Edward Wilmott Blyden (1832-1912)

Edward Wilmott Blydon (1832-1912) Edward Wilmott Blyden (1832-1912) ‘… was an Americo-Liberian educator, writer, diplomat, and politician primarily in Liberia. He also taught for five years in Sierra Leone, and his writings were influential in both countries…’

James John Garth Wilkinson was the first person (Hollis R. Lynch, Edward Wilmot Blyden: Pan-Negro Patriot, 1832-1912, (Oxford University Press, 15 Sep 1970). Page 82) to dedicate a book to Edward Wilmott Blyden, the Liberian Minister to England, as a sequel to Edward Wilmott Blyden’s Christianity, Islam and the Negro Race (Edward Wilmot Blyden, Christianity, Islam and the Negro Race, (Black Classic Press, 1888)).

As a result, Edward Wilmott Blyden gave a ‘… very remarkable speech…’ to the Annual General Meeting of the Swedenborg Society (Richard Lines, A History of the Swedenborg Society 1810-2010, (www.lulu.com, 2012). Page 75) in 1892, and ‘… spoke eloquently about the campaign for the abolition of the slave trade and the part played in that campaign by early Swedenborgians, and then about Islam in Africa and the role Swedenborg’s writings could play in furthering relations between Christians and Muslims…’

Edward Wilmott Blyden subsequently wrote (Edward Wilmot Blyden, Letter to J J G Wilkinson, (On the publication of The African and the true Christian religion, his “magna charta”, a study in the writings of Emanuel Swedenborg, 1892)) to James John Garth Wilkinson upon the publication of his The African and the true Christian religion, his magna charta.
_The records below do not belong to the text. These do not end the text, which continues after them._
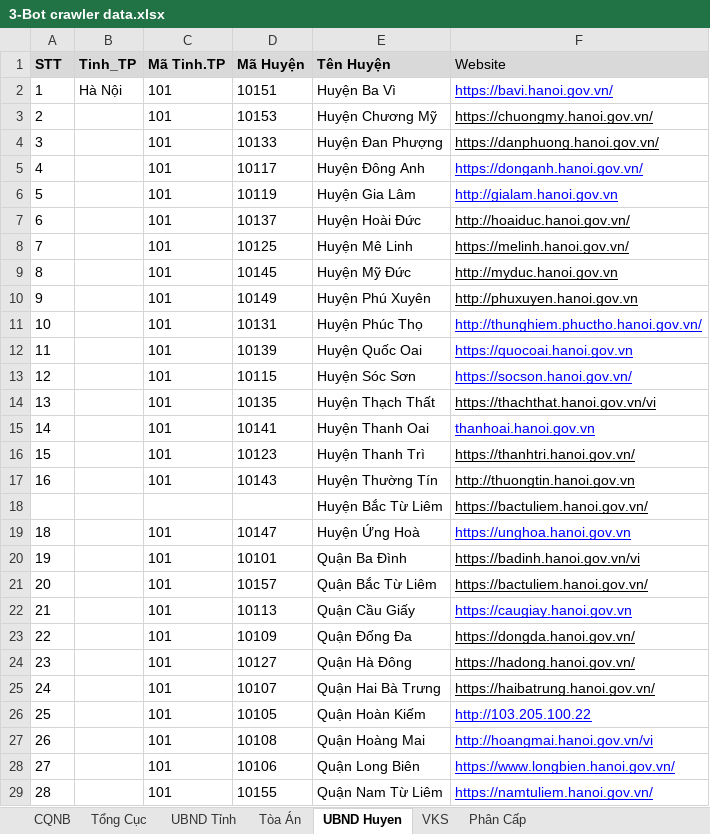
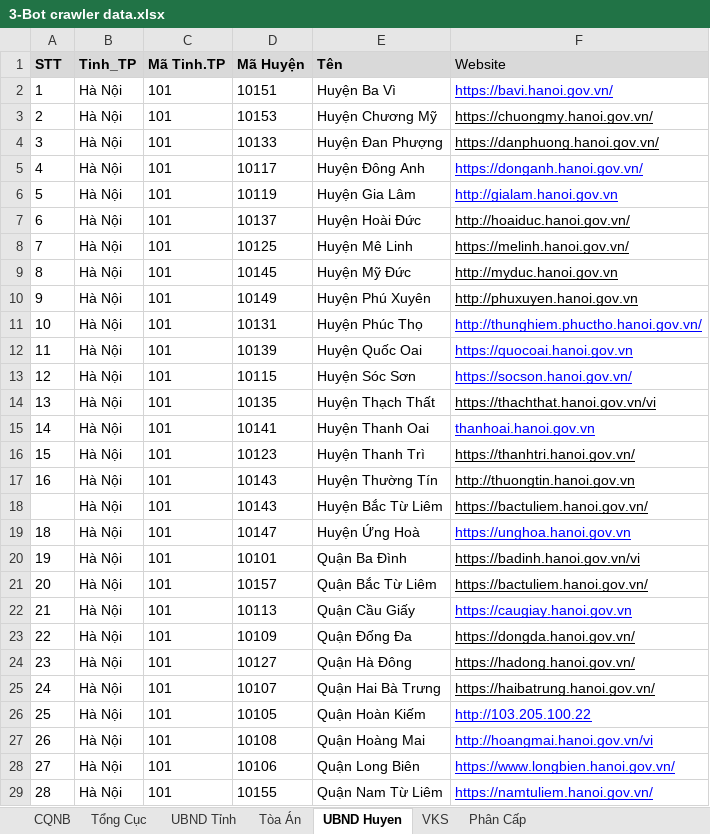
Before and after one commit to TienMinhHoa/crawl_data_app, an Excel workbook: 3-Bot crawler data.xlsx, sheet UBND Huyen, drawn as a sheet; only a part is shown; values as stored, in another font and other column widths than the file's, no borders; removed rows and columns are numbered as before the commit, all else as after; the diff covers the shown part only; the diff names each change by its address in the sheet, - before the commit and + after, or states it on an @@ line.

```diff
--- a/3-Bot crawler data.xlsx (sheet UBND Huyen)
+++ b/3-Bot crawler data.xlsx (sheet UBND Huyen)
-E1: Tên Huyện
+E1: Tên
-B3:B17 (Tinh_TP): (empty)
+B3:B17 (Tinh_TP): Hà Nội
-row 18:  |  |  |  | Huyện Bắc Từ Liêm | https://bactuliem.hanoi.gov.vn/
+row 18:  | Hà Nội | 101 | 10143 | Huyện Bắc Từ Liêm | https://bactuliem.hanoi.gov.vn/
-B19:B29 (Tinh_TP): (empty)
+B19:B29 (Tinh_TP): Hà Nội
```
Also changed, not shown: 4 edited cells elsewhere in this sheet, sheet CQNB, sheet Tòa Án, 32 other files.
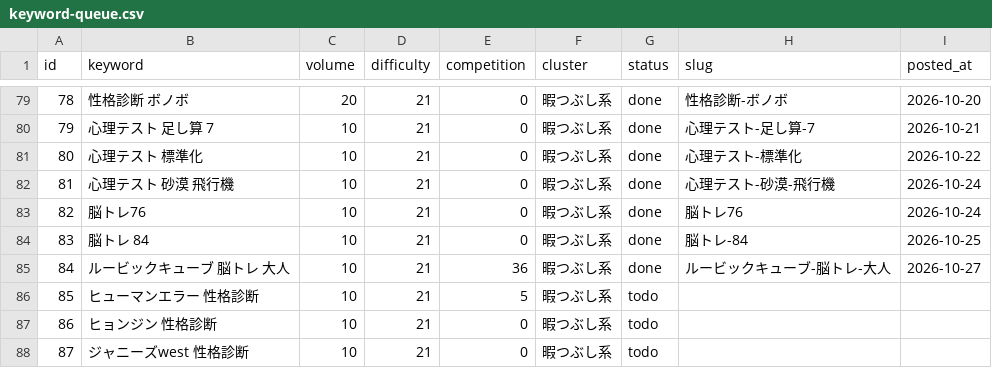
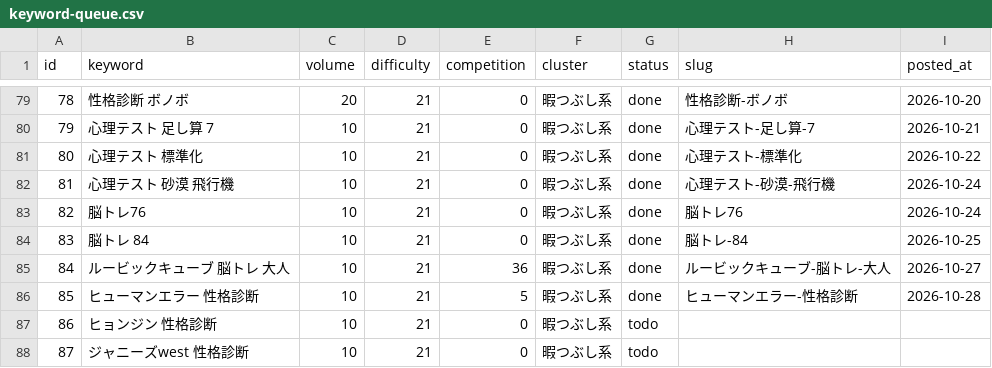
Before and after one commit to jadbac2310-eng/himaname, a CSV file: data/keyword-queue.csv, drawn as a sheet; only a part is shown, gaps mark what is left out.

```diff
--- a/data/keyword-queue.csv
+++ b/data/keyword-queue.csv
@@ -85,3 +85,3 @@ id,keyword,volume,difficulty,competition,cluster,status,slug,posted_at
 84,ルービックキューブ 脳トレ 大人,10,21,36,暇つぶし系,done,ルービックキューブ-脳トレ-大人,2026-10-27
-85,ヒューマンエラー 性格診断,10,21,5,暇つぶし系,todo,,
+85,ヒューマンエラー 性格診断,10,21,5,暇つぶし系,done,ヒューマンエラー-性格診断,2026-10-28
 86,ヒョンジン 性格診断,10,21,0,暇つぶし系,todo,,
```
Also changed, not shown: 4 other files.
A study in the writings of Emanuel Swendenborg.

Edward Wilmott Blyden is in both of James John Garth Wilkinson‘s address books at Sierra Leone, West Africa (Swedenborg Archive Address Book of James John Garth Wilkinson dated 1895. See also Swedenborg Archive Address Book of James John Garth Wilkinson ‘Where is it’ dated 1.10.1892). Continue reading Edward Wilmott Blyden (1832-1912)

Henri Boiron (1906-1994) and Jean Boiron (1906-1996)

Henri Boiron (1906-1994)Henri Boiron (1906-1994) and Jean Boiron (1906-1996)Jean Boiron (1906-1996) (*photos used courtesy of Homéopathe International by Sylvain Cazalet at PHOTOTHÈQUE HOMÉOPATHIQUE) wer French homeopathic pharmacists who founded the famous Boiron Company.

From http://boiron.ca/en/about-boiron/who-are-we/ ‘… Boiron was founded by twin brothers Jean and Henri Boiron, both pharmacists with keen scientific minds and an indomitable entrepreneurial spirit. Here are a few milestones that have shaped Boiron’s history over the years: In June 1932, René Baudry [Rene Baudry], a highly respected pharmacist specializing in the manufacture of homeopathic medicines and founder of the Laboratoire Central Homéopathique de France in Paris, hired Jean and Henri upon their graduation from university. One year later, René and Henri started working on developing the Paris laboratory, renaming it Les Laboratoires Homéopathiques Modernes (LHM), while Jean took over development operations at the company in Lyon, known as the Pharmacie Homéopathique Rhodanienne (PHR). The three laboratories merged in 1967 to form the group of Boiron Laboratories. The 1970s saw the creation of several regional establishments throughout France. 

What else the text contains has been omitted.